Hong Kong has been ground zero this year in the fight for freedom, with students and Occupy leaders battling police for control of the streets in a desperate campaign to maintain the Chinese territory's relative autonomy from erosion by the central Beijing government.
But the city hosted much quieter freedom fighters a year earlier, not on the streets but in the confines of an international hotel room. When journalist Glenn Greenwald and documentary film maker / journalist Laura Poitras responded to emails from an intelligence community member who identified himself at first only as "Citizenfour," little did they how deep the rabbit hole would be and that unraveling history's largest spying operation -- a worldwide mass dragnet by the NSA that targets essentially everyone on earth -- would mean traveling to Hong Kong and debriefing Snowden in a hotel room from which none of them would emerge unchanged.
Nor, it seems likely, will the audience of Citizenfour, which takes the viewer inside that hotel room via footage Poitras shot as the interviews with Snowden unfolded. Even though we now know, thank to the courage of Snowden, and of Greenwald, Poitras and their colleagues, that the NS's warrantless programs hoover up everything from everyone, domestic and foreign, emails, telephone calls, metadata and apparently contents as well, it's nonetheless gripping to watch the interplay between source and journalists as the latter learn the details and attempt to figure out what to do about it.
Snowden, young, handsome, sincere, is outwardly calm, willing to give up his comfortable life, family ties and perhaps his freedom to slow the U.S.'s slide towards a nation of subjects rather than citizens. But his Adam's Apple betrays him. Take a close look and you can see he's swallowing hard, even as he insists he's made his peace with the choice to sacrifice his own comfort for the greater good. Later, when he rearranges his hair to muddle his identity as he prepares to slip underground, his curses at an errant cowlick underscore the anxiety he feels.
As a journalist, I've worked with anxious sources, tried to uncover truths, published secret documents and laid bare the backroom dealings of closed-door meetings.
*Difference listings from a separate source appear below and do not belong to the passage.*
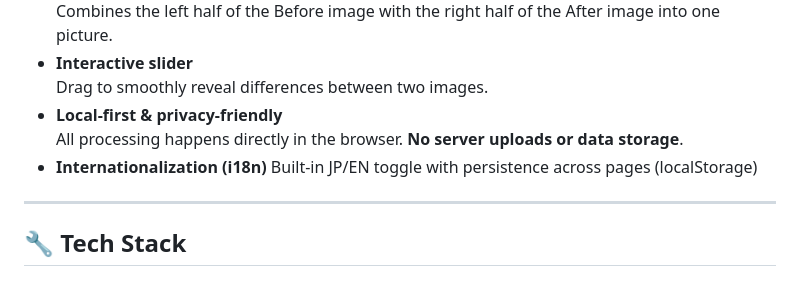
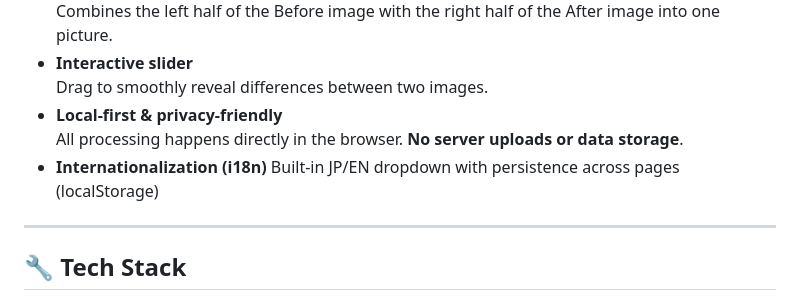
Before and after one commit to ytkhs8/HTML-CSS--2025-Practice, a Markdown page: imgcomparing-slider/README.md, the part around one of its changes. Rendered like a GitHub page.

Commit message:
fix: update README to clarify i18n dropdown and mark completed roadmap items

```diff
--- a/imgcomparing-slider/README.md
+++ b/imgcomparing-slider/README.md
@@ -53,7 +53,7 @@ It leverages **face-api.js** to detect facial landmarks and aligns faces (rotati
 - **Local-first & privacy-friendly**
   All processing happens directly in the browser. **No server uploads or data storage**.
 - **Internationalization (i18n)**
-  Built-in JP/EN toggle with persistence across pages (localStorage)
+  Built-in JP/EN dropdown with persistence across pages (localStorage)
 
 ---
 
```
Also changed, not shown: other parts of imgcomparing-slider/README.md (+2 -2 lines).
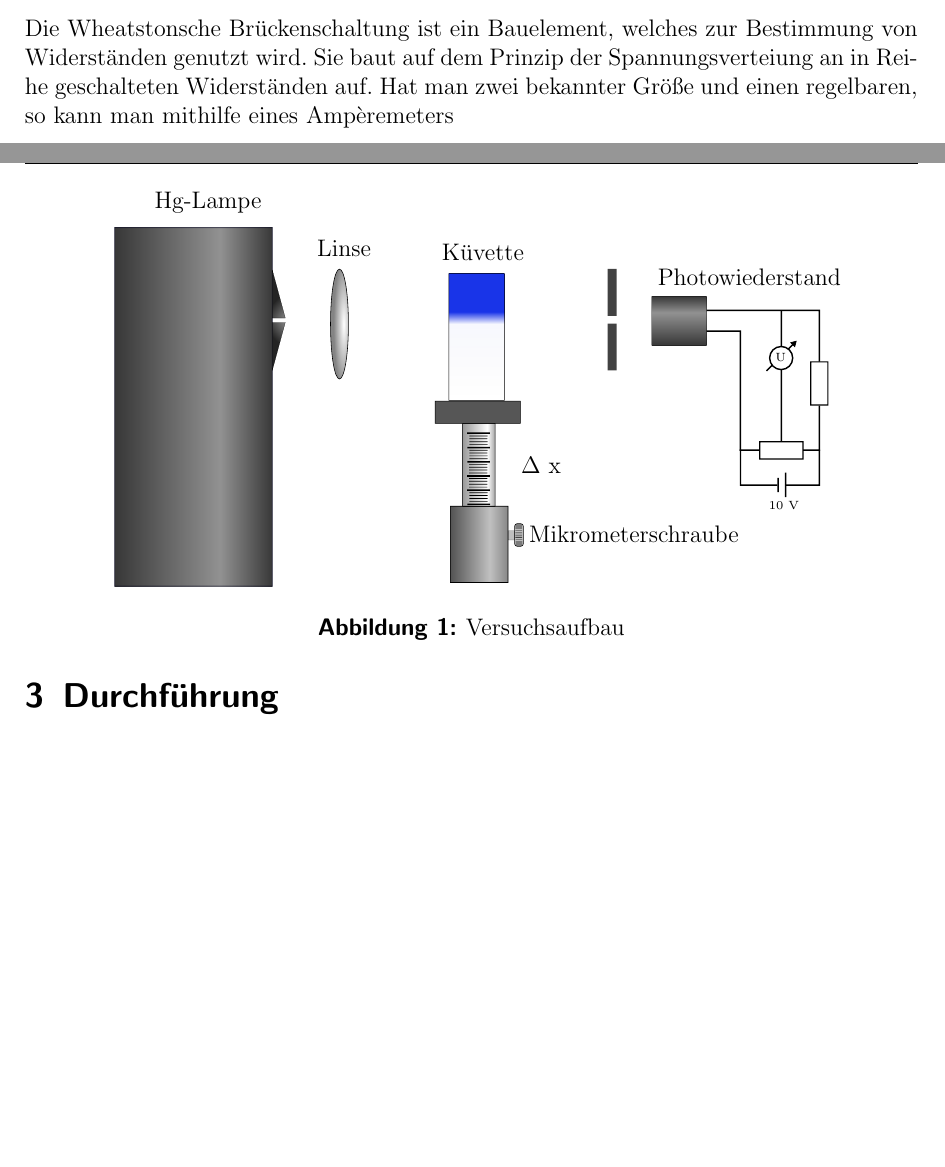
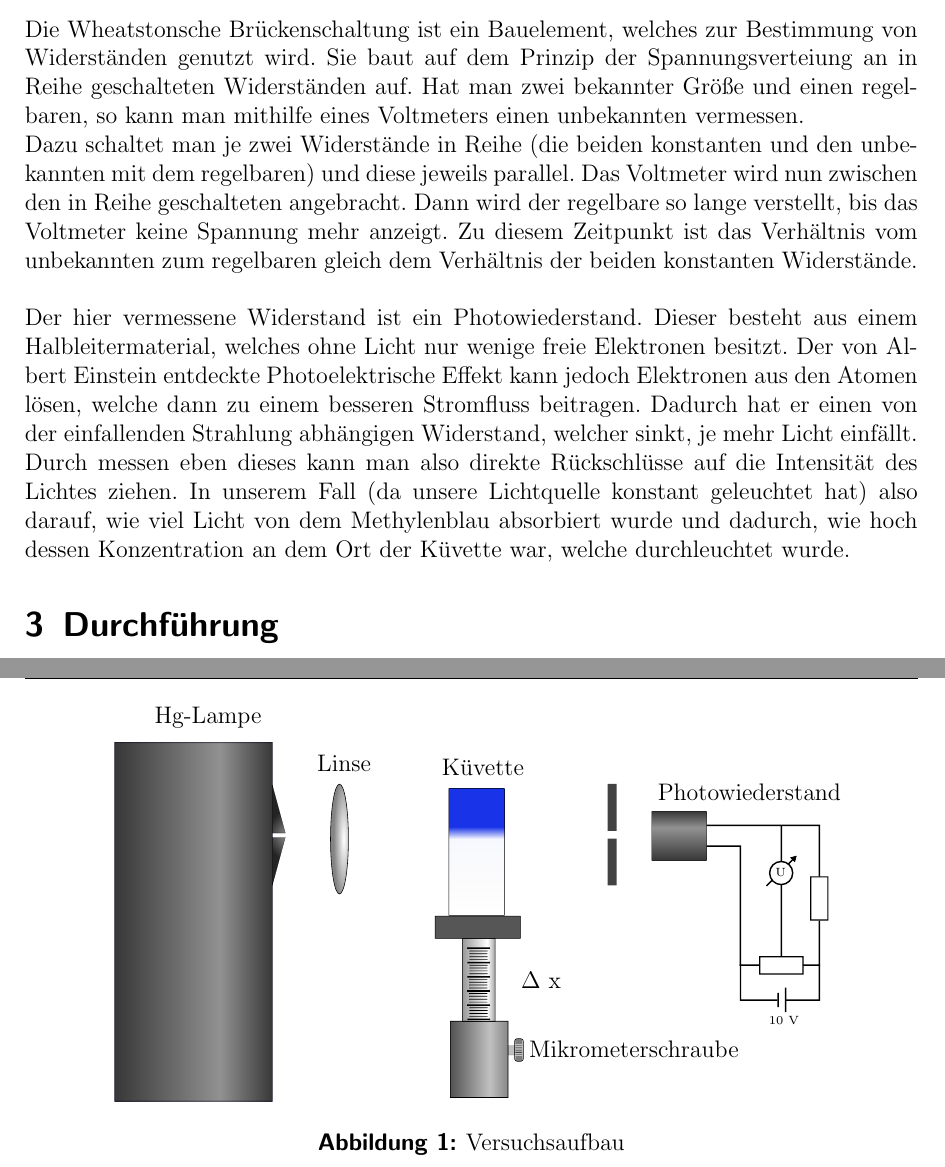
Before and after one commit to miallo/Diffusion, a LaTeX document (Diffusion.tex): two parts of pages 4 and 5 of 7 before the commit and two parts of pages 5 and 6 of 8 after it, joined at a grey line, cut so that both start at the same text, the shorter picture padded with empty space. The pictures show the PDF file Diffusion.pdf that the author committed with the source.

Commit message:
Wheatstone und Photo

```diff
--- a/Diffusion.tex
+++ b/Diffusion.tex
@@ -223,7 +223,18 @@ mit der Gaußschen Fehlerfunktion
 \subsection{Wheatstonsche Brückenschaltung und Photowiederstand}
 Die Wheatstonsche Brückenschaltung ist ein Bauelement, welches zur Bestimmung von Widerständen genutzt wird.
 Sie baut auf dem Prinzip der Spannungsverteiung an in Reihe geschalteten Widerständen auf.
-Hat man zwei bekannter Größe und einen regelbaren, so kann man mithilfe eines Ampèremeters
+Hat man zwei bekannter Größe und einen regelbaren, so kann man mithilfe eines Voltmeters einen unbekannten vermessen.\\
+Dazu schaltet man je zwei Widerstände in Reihe (die beiden konstanten und den unbekannten mit dem regelbaren) und diese jeweils parallel.
+Das Voltmeter wird nun zwischen den in Reihe geschalteten angebracht.
+Dann wird der regelbare so lange verstellt, bis das Voltmeter keine Spannung mehr anzeigt.
+Zu diesem Zeitpunkt ist das Verhältnis vom unbekannten zum regelbaren gleich dem Verhältnis der beiden konstanten Widerstände.\\\\
+Der hier vermessene Widerstand ist ein Photowiederstand.
+Dieser besteht aus einem Halbleitermaterial, welches ohne Licht nur wenige freie Elektronen besitzt.
+Der von Albert Einstein entdeckte Photoelektrische Effekt kann jedoch Elektronen aus den Atomen lösen, welche dann zu einem besseren Stromfluss beitragen.
+Dadurch hat er einen von der einfallenden Strahlung abhängigen Widerstand, welcher sinkt, je mehr Licht einfällt.
+Durch messen eben dieses kann man also direkte Rückschlüsse auf die Intensität des Lichtes ziehen.
+In unserem Fall (da unsere Lichtquelle konstant geleuchtet hat) also darauf, wie viel Licht von dem Methylenblau absorbiert wurde und dadurch, wie hoch dessen Konzentration an dem Ort der Küvette war, welche durchleuchtet wurde.
+
 
 
 \section{Durchführung}
```
Also changed, not shown: Diffusion.pdf.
I've never worked on anything as momentous as Poitras and Greenwald's brief, nor put my life (cf. war reporters) or freedom at risk, but Citizenfour nonetheless felt eerily familiar in its duet between source and reporter, as documents and thumbdrives change hands and broad contexts and telling details emerge.
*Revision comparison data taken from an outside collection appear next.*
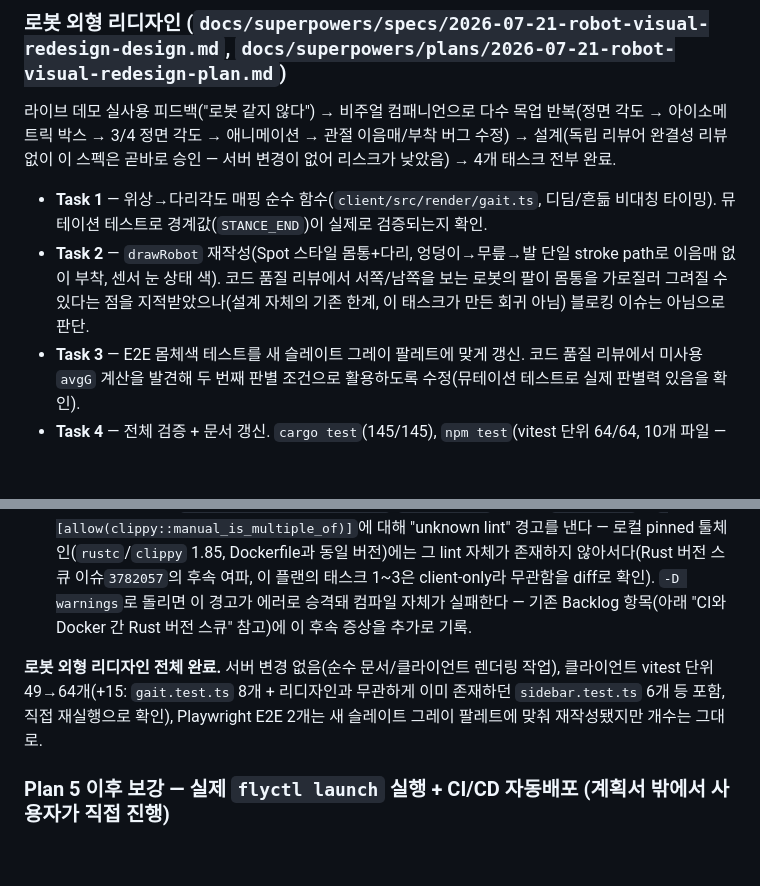
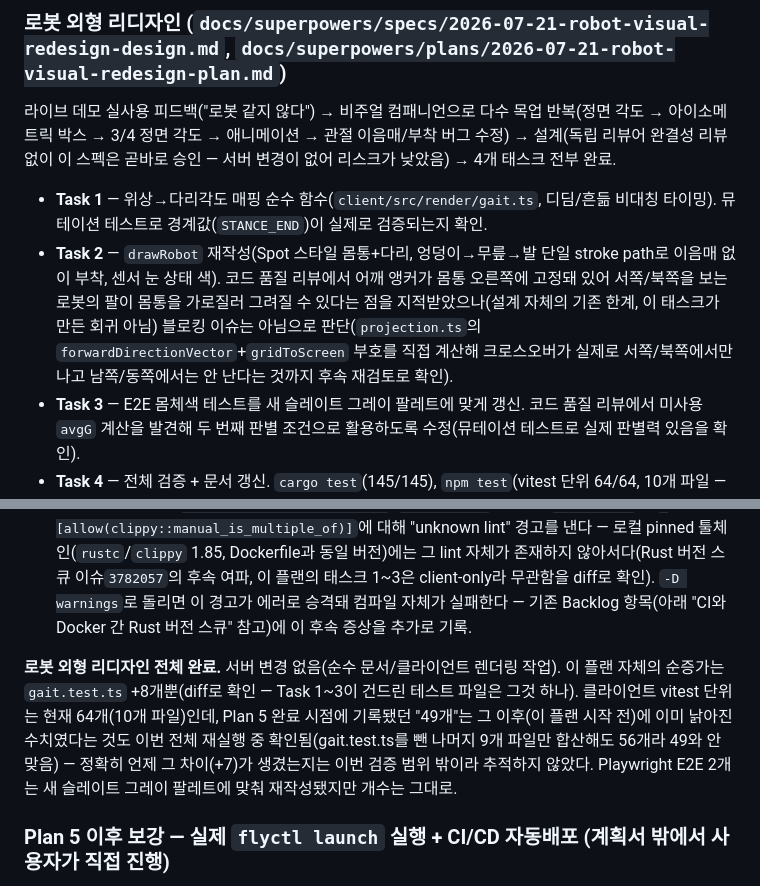
Before and after one commit to Alexnetster/gamerobotfactory, a Markdown page: docs/KANBAN.md, 2 parts joined by grey strips. GitHub-like rendering; blank space fills up the shorter version.

Commit message:
docs: fix inaccurate facing claim and misleading test-count breakdown in KANBAN
Code quality review of Task 4 found two documentation-accuracy defects:
the west/south facing claim about the arm-crossing-torso issue was
backwards (recomputed the actual projection.ts math — it's west/north,
not west/south), and the "49->64 (+15)" vitest breakdown double-counted
sidebar.test.ts's tests, which were already part of the 49 baseline.

```diff
--- a/docs/KANBAN.md
+++ b/docs/KANBAN.md
@@ -100,11 +100,11 @@ Docker 단일 컨테이너 배포 + Fly.io 호스팅 + 데모 영상 + 성능
 ### 로봇 외형 리디자인 (`docs/superpowers/specs/2026-07-21-robot-visual-redesign-design.md`, `docs/superpowers/plans/2026-07-21-robot-visual-redesign-plan.md`)
 라이브 데모 실사용 피드백("로봇 같지 않다") → 비주얼 컴패니언으로 다수 목업 반복(정면 각도 → 아이소메트릭 박스 → 3/4 정면 각도 → 애니메이션 → 관절 이음매/부착 버그 수정) → 설계(독립 리뷰어 완결성 리뷰 없이 이 스펙은 곧바로 승인 — 서버 변경이 없어 리스크가 낮았음) → 4개 태스크 전부 완료.
 - **Task 1** — 위상→다리각도 매핑 순수 함수(`client/src/render/gait.ts`, 디딤/흔듦 비대칭 타이밍). 뮤테이션 테스트로 경계값(`STANCE_END`)이 실제로 검증되는지 확인.
-- **Task 2** — `drawRobot` 재작성(Spot 스타일 몸통+다리, 엉덩이→무릎→발 단일 stroke path로 이음매 없이 부착, 센서 눈 상태 색). 코드 품질 리뷰에서 서쪽/남쪽을 보는 로봇의 팔이 몸통을 가로질러 그려질 수 있다는 점을 지적받았으나(설계 자체의 기존 한계, 이 태스크가 만든 회귀 아님) 블로킹 이슈는 아님으로 판단.
+- **Task 2** — `drawRobot` 재작성(Spot 스타일 몸통+다리, 엉덩이→무릎→발 단일 stroke path로 이음매 없이 부착, 센서 눈 상태 색). 코드 품질 리뷰에서 어깨 앵커가 몸통 오른쪽에 고정돼 있어 서쪽/북쪽을 보는 로봇의 팔이 몸통을 가로질러 그려질 수 있다는 점을 지적받았으나(설계 자체의 기존 한계, 이 태스크가 만든 회귀 아님) 블로킹 이슈는 아님으로 판단(`projection.ts`의 `forwardDirectionVector`+`gridToScreen` 부호를 직접 계산해 크로스오버가 실제로 서쪽/북쪽에서만 나고 남쪽/동쪽에서는 안 난다는 것까지 후속 재검토로 확인).
 - **Task 3** — E2E 몸체색 테스트를 새 슬레이트 그레이 팔레트에 맞게 갱신. 코드 품질 리뷰에서 미사용 `avgG` 계산을 발견해 두 번째 판별 조건으로 활용하도록 수정(뮤테이션 테스트로 실제 판별력 있음을 확인).
 - **Task 4** — 전체 검증 + 문서 갱신. `cargo test`(145/145), `npm test`(vitest 단위 64/64, 10개 파일 — 신규 `gait.test.ts` +8개), `npm run test:integration`(3/3), `npm run build`, `npx playwright test`(2/2, 3회 연속 재실행으로 플레이키니스 없음 확인), 저장소 루트 `node --test client/scripts/perf-metrics.test.mjs`(4/4) 전부 재실행해 통과 확인. **검증 중 이 플랜과 무관한 사전 존재 이슈 발견**: `cargo clippy --all-targets`(`-D warnings` 없이)가 `sim.rs:285`의 `#[allow(clippy::manual_is_multiple_of)]`에 대해 "unknown lint" 경고를 낸다 — 로컬 pinned 툴체인(`rustc`/`clippy` 1.85, Dockerfile과 동일 버전)에는 그 lint 자체가 존재하지 않아서다(Rust 버전 스큐 이슈`3782057`의 후속 여파, 이 플랜의 태스크 1~3은 client-only라 무관함을 diff로 확인). `-D warnings`로 돌리면 이 경고가 에러로 승격돼 컴파일 자체가 실패한다 — 기존 Backlog 항목(아래 "CI와 Docker 간 Rust 버전 스큐" 참고)에 이 후속 증상을 추가로 기록.
 
-**로봇 외형 리디자인 전체 완료.** 서버 변경 없음(순수 문서/클라이언트 렌더링 작업), 클라이언트 vitest 단위 49→64개(+15: `gait.test.ts` 8개 + 리디자인과 무관하게 이미 존재하던 `sidebar.test.ts` 6개 등 포함, 직접 재실행으로 확인), Playwright E2E 2개는 새 슬레이트 그레이 팔레트에 맞춰 재작성됐지만 개수는 그대로.
+**로봇 외형 리디자인 전체 완료.** 서버 변경 없음(순수 문서/클라이언트 렌더링 작업). 이 플랜 자체의 순증가는 `gait.test.ts` +8개뿐(diff로 확인 — Task 1~3이 건드린 테스트 파일은 그것 하나). 클라이언트 vitest 단위는 현재 64개(10개 파일)인데, Plan 5 완료 시점에 기록됐던 "49개"는 그 이후(이 플랜 시작 전)에 이미 낡아진 수치였다는 것도 이번 전체 재실행 중 확인됨(gait.test.ts를 뺀 나머지 9개 파일만 합산해도 56개라 49와 안 맞음) — 정확히 언제 그 차이(+7)가 생겼는지는 이번 검증 범위 밖이라 추적하지 않았다. Playwright E2E 2개는 새 슬레이트 그레이 팔레트에 맞춰 재작성됐지만 개수는 그대로.
 
 ### Plan 5 이후 보강 — 실제 `flyctl launch` 실행 + CI/CD 자동배포 (계획서 밖에서 사용자가 직접 진행)
 Plan 5는 설정 파일/문서까지만 스코프였고 실제 `flyctl deploy` 실행은 사용자 계정으로 별도 진행하기로 했었는데(위 Plan 5 완료 요약 참고), 그 이후 사용자가 실제로 `flyctl launch`를 실행하면서 커밋 `2218dc0`("커밋"이라는 설명 없는 메시지 — KANBAN에 반영 안 된 채 남아있던 갭)으로 두 가지가 저장소에 들어옴: (1) `.github/workflows/fly-deploy.yml`(main에 push할 때마다 `flyctl deploy --remote-only` 자동 실행), (2) `flyctl launch`가 재생성한 `fly.toml`(볼륨 이름이 `gamerobotfactory_data` → `data`로 바뀜, 상시 실행 과금 경고 주석 소실).
```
As a former math geek and computer scientist, I've long been interested in the NSA, and knew that the nascent intelligence community during World War II had monitored every international telephone call and telegram from or to the U.S. As far back as the early 1980's -- when I worked for the military-contractor think tank that created the Internet's predecessor for the Defense Department -- I figured that computerized monitoring of international communications was taking place (though I never worked on such projects), so the Snowden revelations at one level were unsurprising. But they didn't fail to chill last year, nor when seen again in the film.
Not all of the documentary takes place in the hotel room. Particularly unnerving is footage of earthmovers in the Utah mountains relentlessly clawing at the landscape as they construct a massive NSA data center to store the intercepts that Snowden says the agency in drowning in -- so much so, he says, that the intelligence community has lost the ability to find the valuable information in its own hoard. Dogged in their pursuit of bedrock, the steamshovels' unforgiving appetite for raw earth and their inexorable attack on the landscape become in Poitras's sure hands visual signifiers of the greed for information -- and thus power -- that characterizes the security apparatus that has flowered since 9/11 under both Bush and Obama.
The tension between national security and freedom has seldom been tauter, nor the balance harder to strike in a world where every bit, byte and packet is subject not just to interception but also to weaponization. With his actions, Snowden ignited a debate that will long continue, and Citizenfour, the third film of a post-9/11 trilogy -- the other films landed Poitras on a secret watch list from which she found no escape and drove her to relocate to Berlin -- will stand as an urgent and gripping record. See it this weekend. The NSA probably already has.